The UAE Mars mission's deputy project manager, Sarah al-Amiri, said it was 'an indescribable feeling' to witness the rocket launch

The long-anticipated blast-off of the unmanned spacecraft in the early hours of Monday morning from Japan’s Tanegashima Space Center was met with rapturous applause in the Emirates

The UAE Mars mission’s deputy project manager, Sarah al-Amiri, said it was ‘an indescribable feeling’ to witness the rocket launch.

‘This is the future of the UAE,’ Amiri, who is also Minister of State for Advanced Sciences, told Dubai TV from the launch site.

‘We are waiting for the moment of separation and the first signal… I thank the UAE for this opportunity,’ she said.

‘Hope’ – or Al-Amal in Arabic – has been a source of great pride in the UAE, a newcomer to the world of space.

Emirati men claps as they watch the launch of the "Amal" or "Hope" space probe at the Mohammed bin Rashid Space Center in Dubai, United Arab Emirates

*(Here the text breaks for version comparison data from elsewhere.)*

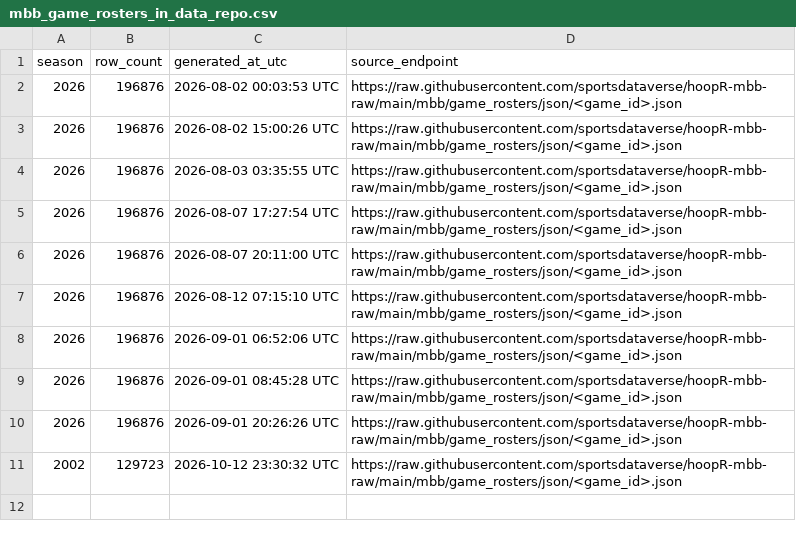
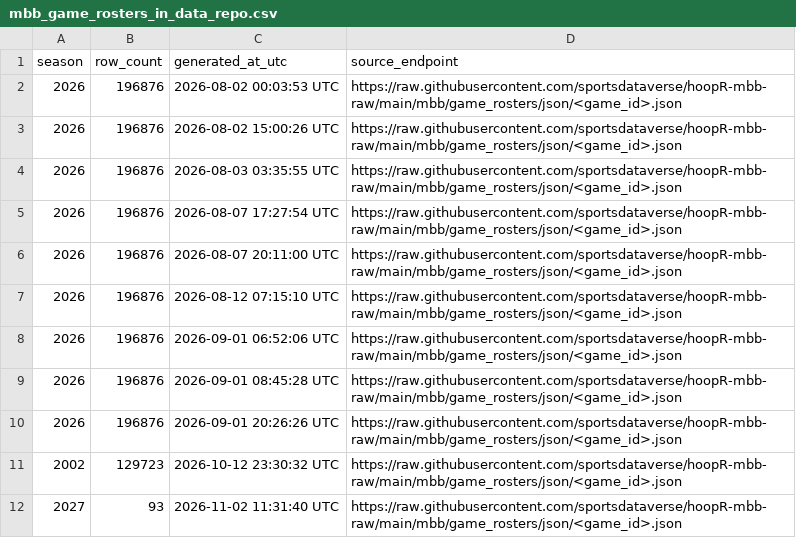
Before and after one commit to sportsdataverse/hoopR-mbb-data, a CSV file: mbb/game_rosters/mbb_game_rosters_in_data_repo.csv, drawn as a sheet; the diff names each change by its address in the sheet, - before the commit and + after, or states it on an @@ line.

```diff
--- a/mbb/game_rosters/mbb_game_rosters_in_data_repo.csv
+++ b/mbb/game_rosters/mbb_game_rosters_in_data_repo.csv
+row 12: 2027 | 93 | 2026-11-02 11:31:40 UTC | https://raw.githubusercontent.com/sportsdataverse/hoopR-mbb-raw/main/mbb/game_rosters/json/<game_id>.json
```
Also changed, not shown: mbb/officials/mbb_officials_in_data_repo.csv, mbb/rosters/mbb_rosters_in_data_repo.csv, 12 other files.
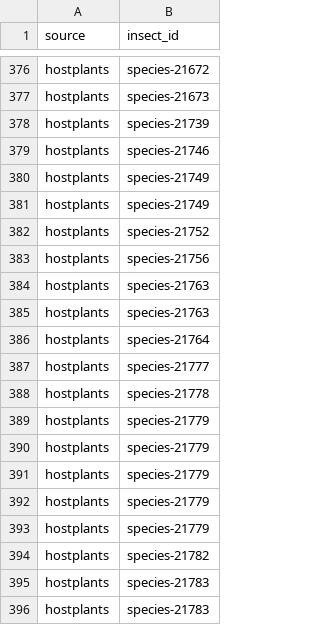
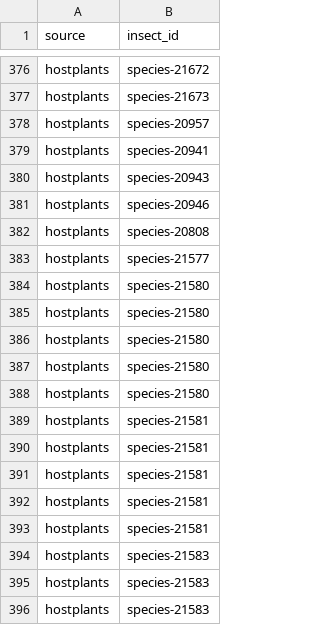
Before and after one commit to orau98/orau98.github.io, a CSV file: reports/missing_ids.csv, drawn as a sheet; only a part is shown, gaps mark what is left out; the shorter side is filled out with more unchanged rows; the diff covers the shown part only.

Commit message:
Add beetle reference audit reports

```diff
--- a/reports/missing_ids.csv
+++ b/reports/missing_ids.csv
@@ -377,20 +377 @@ hostplants,species-21672
 hostplants,species-21673
-hostplants,species-21739
-hostplants,species-21746
-hostplants,species-21749
-hostplants,species-21749
-hostplants,species-21752
-hostplants,species-21756
-hostplants,species-21763
-hostplants,species-21763
-hostplants,species-21764
-hostplants,species-21777
-hostplants,species-21778
-hostplants,species-21779
-hostplants,species-21779
-hostplants,species-21779
-hostplants,species-21779
-hostplants,species-21779
-hostplants,species-21782
-hostplants,species-21783
-hostplants,species-21783
```
Also changed, not shown: 27 removed rows elsewhere in this file, 3 other files.
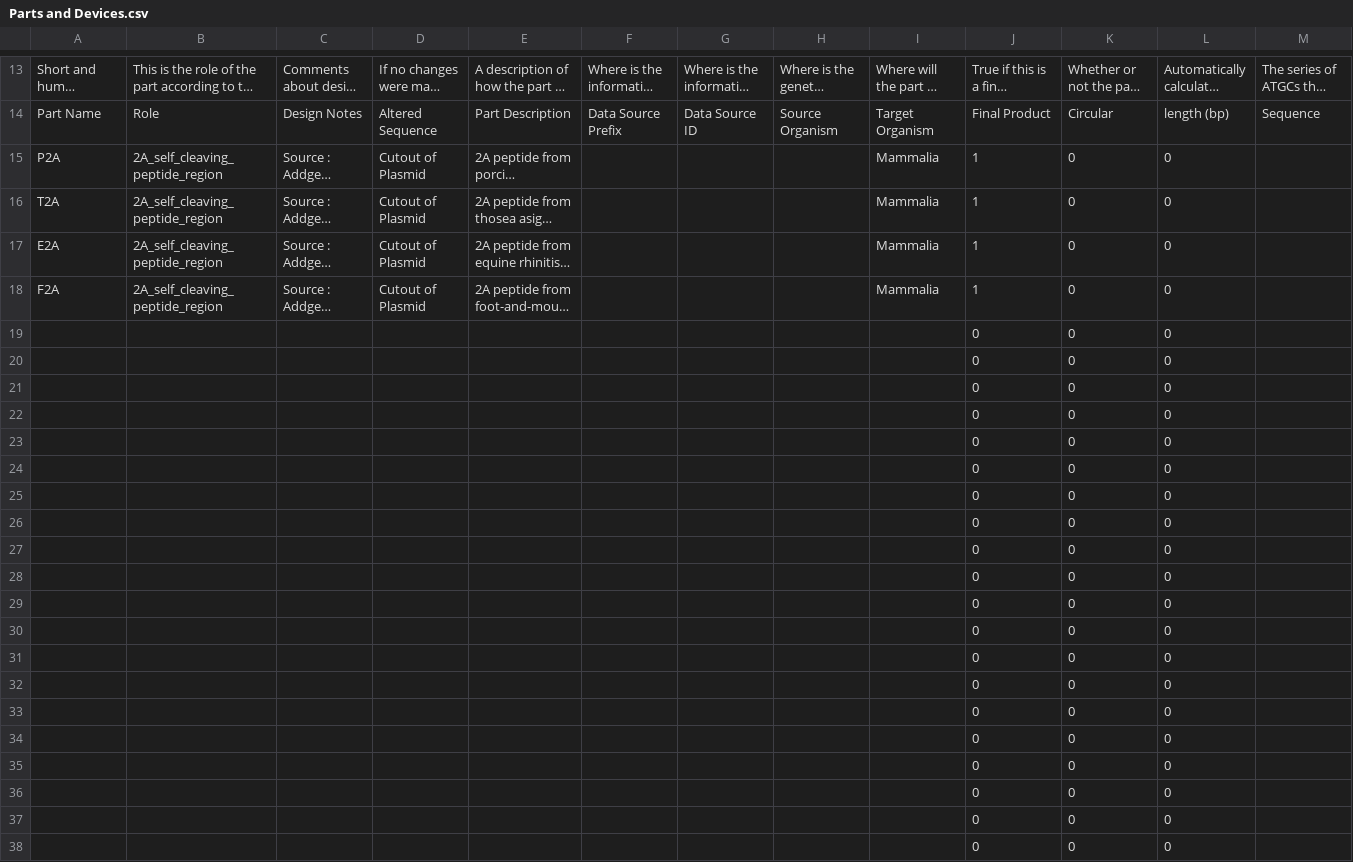
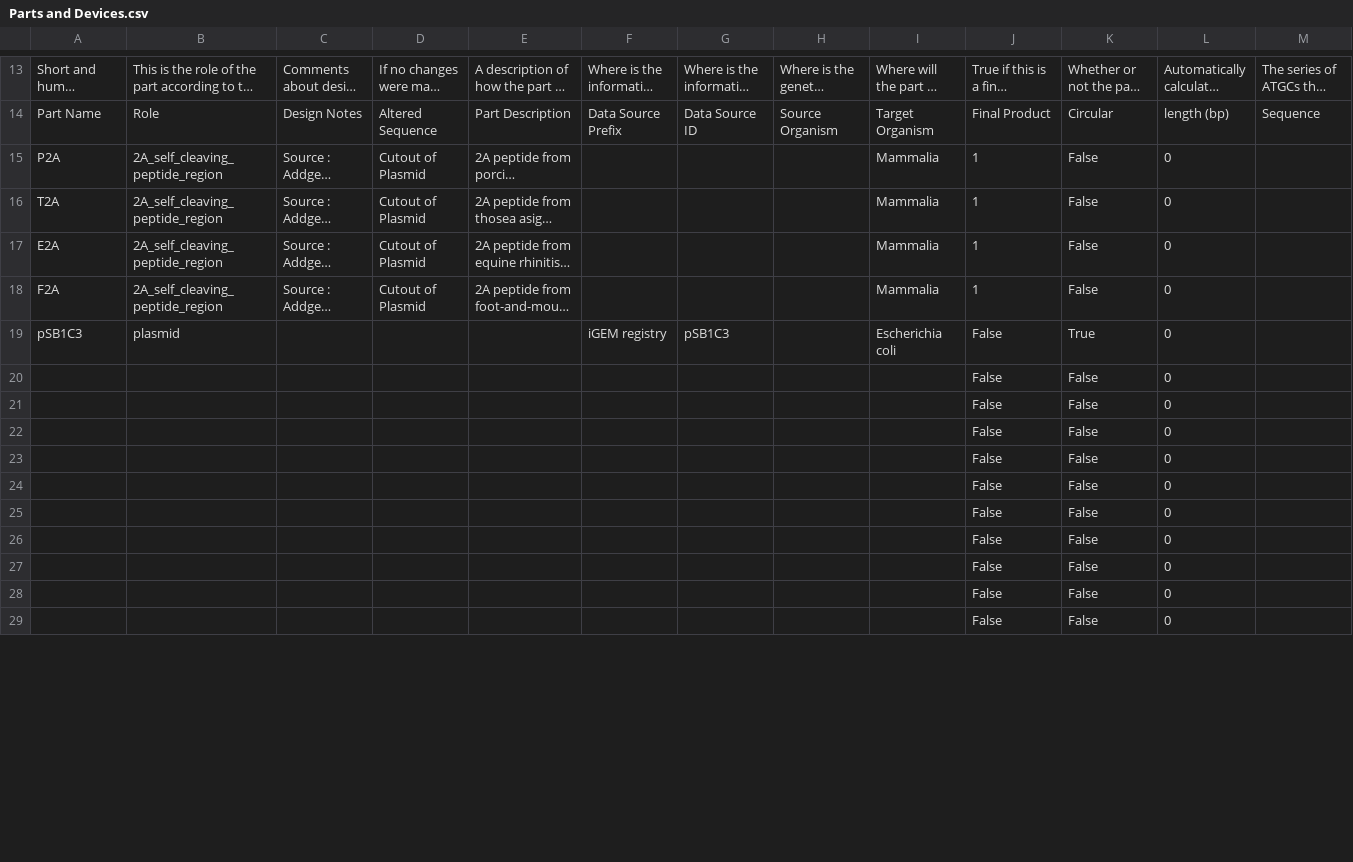
Before and after one commit to iGEM-Engineering/iGEM-distribution, a CSV file: 2A_peptides/views/Parts and Devices.csv, drawn as a sheet; only a part is shown, gaps mark what is left out; long unchanged cells end in …; removed rows and columns are numbered as before the commit, all else as after; the diff covers the shown part only; the diff names each change by its address in the sheet, - before the commit and + after, or states it on an @@ line.

```diff
--- a/2A_peptides/views/Parts and Devices.csv
+++ b/2A_peptides/views/Parts and Devices.csv
-K15:K18: 0
+K15:K18: False
-row 19:  |  |  |  |  |  |  |  |  | 0 | 0 | 0
-row 20:  |  |  |  |  |  |  |  |  | 0 | 0 | 0
-row 21:  |  |  |  |  |  |  |  |  | 0 | 0 | 0
-row 22:  |  |  |  |  |  |  |  |  | 0 | 0 | 0
-row 23:  |  |  |  |  |  |  |  |  | 0 | 0 | 0
-row 24:  |  |  |  |  |  |  |  |  | 0 | 0 | 0
-row 25:  |  |  |  |  |  |  |  |  | 0 | 0 | 0
-row 26:  |  |  |  |  |  |  |  |  | 0 | 0 | 0
-row 27:  |  |  |  |  |  |  |  |  | 0 | 0 | 0
-row 28:  |  |  |  |  |  |  |  |  | 0 | 0 | 0
-row 29:  |  |  |  |  |  |  |  |  | 0 | 0 | 0
-row 30:  |  |  |  |  |  |  |  |  | 0 | 0 | 0
-row 31:  |  |  |  |  |  |  |  |  | 0 | 0 | 0
-row 32:  |  |  |  |  |  |  |  |  | 0 | 0 | 0
-row 33:  |  |  |  |  |  |  |  |  | 0 | 0 | 0
-row 34:  |  |  |  |  |  |  |  |  | 0 | 0 | 0
-row 35:  |  |  |  |  |  |  |  |  | 0 | 0 | 0
-row 36:  |  |  |  |  |  |  |  |  | 0 | 0 | 0
-row 37:  |  |  |  |  |  |  |  |  | 0 | 0 | 0
-row 38:  |  |  |  |  |  |  |  |  | 0 | 0 | 0
+row 19: pSB1C3 | plasmid |  |  |  | iGEM registry | pSB1C3 |  | Escherichia coli | False | True | 0
+row 20:  |  |  |  |  |  |  |  |  | False | False | 0
+row 21:  |  |  |  |  |  |  |  |  | False | False | 0
+row 22:  |  |  |  |  |  |  |  |  | False | False | 0
+row 23:  |  |  |  |  |  |  |  |  | False | False | 0
+row 24:  |  |  |  |  |  |  |  |  | False | False | 0
+row 25:  |  |  |  |  |  |  |  |  | False | False | 0
+row 26:  |  |  |  |  |  |  |  |  | False | False | 0
+row 27:  |  |  |  |  |  |  |  |  | False | False | 0
+row 28:  |  |  |  |  |  |  |  |  | False | False | 0
+row 29:  |  |  |  |  |  |  |  |  | False | False | 0
```
Also changed, not shown: 9 added rows and 4 edited cells elsewhere in this file, 1 other file.
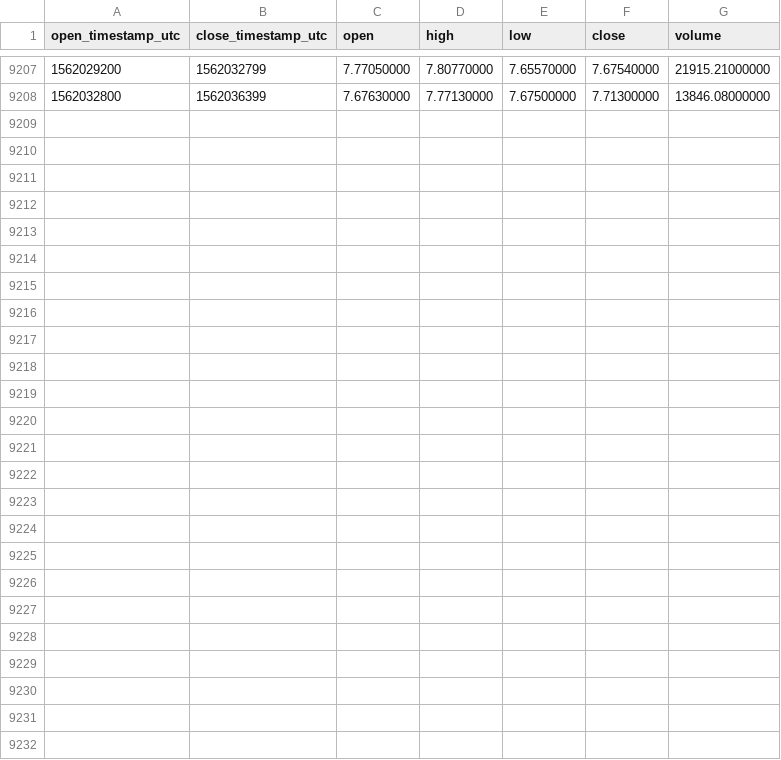
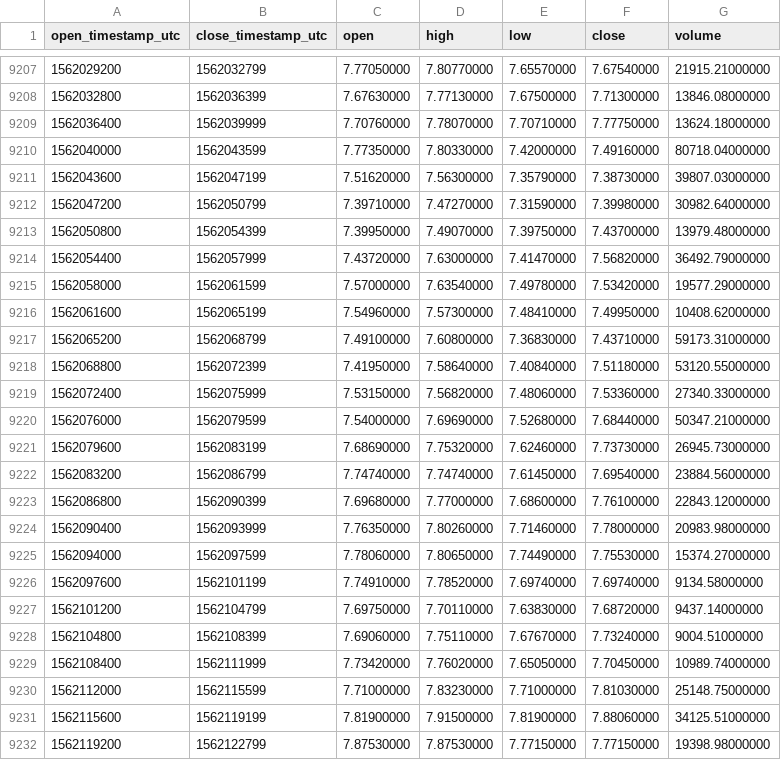
Before and after one commit to cryptobigbro/binance-ETCUSDT, a CSV file: binance-ETCUSDT-1h.csv, drawn as a sheet; only a part is shown, gaps mark what is left out; the diff names each change by its address in the sheet, - before the commit and + after, or states it on an @@ line.

Commit message:
Update OHLCV data.

```diff
--- a/binance-ETCUSDT-1h.csv
+++ b/binance-ETCUSDT-1h.csv
+row 9209: 1562036400 | 1562039999 | 7.70760000 | 7.78070000 | 7.70710000 | 7.77750000 | 13624.18000000
+row 9210: 1562040000 | 1562043599 | 7.77350000 | 7.80330000 | 7.42000000 | 7.49160000 | 80718.04000000
+row 9211: 1562043600 | 1562047199 | 7.51620000 | 7.56300000 | 7.35790000 | 7.38730000 | 39807.03000000
+row 9212: 1562047200 | 1562050799 | 7.39710000 | 7.47270000 | 7.31590000 | 7.39980000 | 30982.64000000
+row 9213: 1562050800 | 1562054399 | 7.39950000 | 7.49070000 | 7.39750000 | 7.43700000 | 13979.48000000
+row 9214: 1562054400 | 1562057999 | 7.43720000 | 7.63000000 | 7.41470000 | 7.56820000 | 36492.79000000
+row 9215: 1562058000 | 1562061599 | 7.57000000 | 7.63540000 | 7.49780000 | 7.53420000 | 19577.29000000
+row 9216: 1562061600 | 1562065199 | 7.54960000 | 7.57300000 | 7.48410000 | 7.49950000 | 10408.62000000
+row 9217: 1562065200 | 1562068799 | 7.49100000 | 7.60800000 | 7.36830000 | 7.43710000 | 59173.31000000
+row 9218: 1562068800 | 1562072399 | 7.41950000 | 7.58640000 | 7.40840000 | 7.51180000 | 53120.55000000
+row 9219: 1562072400 | 1562075999 | 7.53150000 | 7.56820000 | 7.48060000 | 7.53360000 | 27340.33000000
+row 9220: 1562076000 | 1562079599 | 7.54000000 | 7.69690000 | 7.52680000 | 7.68440000 | 50347.21000000
+row 9221: 1562079600 | 1562083199 | 7.68690000 | 7.75320000 | 7.62460000 | 7.73730000 | 26945.73000000
+row 9222: 1562083200 | 1562086799 | 7.74740000 | 7.74740000 | 7.61450000 | 7.69540000 | 23884.56000000
+row 9223: 1562086800 | 1562090399 | 7.69680000 | 7.77000000 | 7.68600000 | 7.76100000 | 22843.12000000
+row 9224: 1562090400 | 1562093999 | 7.76350000 | 7.80260000 | 7.71460000 | 7.78000000 | 20983.98000000
+row 9225: 1562094000 | 1562097599 | 7.78060000 | 7.80650000 | 7.74490000 | 7.75530000 | 15374.27000000
+row 9226: 1562097600 | 1562101199 | 7.74910000 | 7.78520000 | 7.69740000 | 7.69740000 | 9134.58000000
+row 9227: 1562101200 | 1562104799 | 7.69750000 | 7.70110000 | 7.63830000 | 7.68720000 | 9437.14000000
+row 9228: 1562104800 | 1562108399 | 7.69060000 | 7.75110000 | 7.67670000 | 7.73240000 | 9004.51000000
+row 9229: 1562108400 | 1562111999 | 7.73420000 | 7.76020000 | 7.65050000 | 7.70450000 | 10989.74000000
+row 9230: 1562112000 | 1562115599 | 7.71000000 | 7.83230000 | 7.71000000 | 7.81030000 | 25148.75000000
+row 9231: 1562115600 | 1562119199 | 7.81900000 | 7.91500000 | 7.81900000 | 7.88060000 | 34125.51000000
+row 9232: 1562119200 | 1562122799 | 7.87530000 | 7.87530000 | 7.77150000 | 7.77150000 | 19398.98000000
```
Also changed, not shown: binance-ETCUSDT-1d.csv.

Emirati men claps as they watch the launch of the ‘Amal’ or ‘Hope’ space probe at the Mohammed bin Rashid Space Center in Dubai, United Arab Emirates

'Hope' - or Al-Amal in Arabic - has been a source of great pride in the UAE, a newcomer to the world of space

‘Hope’ – or Al-Amal in Arabic – has been a source of great pride in the UAE, a newcomer to the world of space

Emiratis are pictured at the Mohammed Bin Rashid Space Centre in Dubai ahead of the expected launch

Emiratis are pictured at the Mohammed Bin Rashid Space Centre in Dubai ahead of the expected launch

A screen broadcasting the launch of the "Hope" Mars probe at the Mohammed Bin Rashid Space Centre in Dubai

A screen broadcasting the launch of the ‘Hope’ Mars probe at the Mohammed Bin Rashid Space Centre in Dubai

‘A message of pride, hope and peace to the Arab region, in which we renew the golden age of Arab and Islamic discoveries,’ the government of the UAE, which is made of seven emirates including the capital of Abu Dhabi and Dubai, said on Twitter.

Dubai’s Burj Khalifa, the world’s tallest skyscraper, lit up before blast-off with a symbolic 10-second countdown in anticipation of the launch that had already been delayed twice this month due to weather conditions.

It is expected to reach Mars’s orbit by February 2021, marking the 50th anniversary of the unification of the UAE.

Dubai's Burj Khalifa, the world's tallest skyscraper, lit up before blast-off with a symbolic 10-second countdown in anticipation of the launch that had already been delayed twice this month due to weather conditions

Dubai's Burj Khalifa lit up in support of the United Arab Emirates "Hope" Mars probe

Dubai’s Burj Khalifa, the world’s tallest skyscraper, lit up before blast-off with a symbolic 10-second countdown in anticipation of the launch that had already been delayed twice this month due to weather conditions 

While the mission objective is to provide a comprehensive image of the weather dynamics in Mars’s atmosphere and pave the way for scientific breakthroughs, the UAE wants the project to serve as a source of inspiration for Arab youth, in an often volatile region.

”Hope’ belongs to millions of young people in this region who long for progress, inspiration & opportunity; it’s a direct challenge to those who continue to suppress these aspirations,’ tweeted Hend al-Otaiba, director of strategic communications at the UAE’s foreign ministry.

Read more at DailyMail.co.uk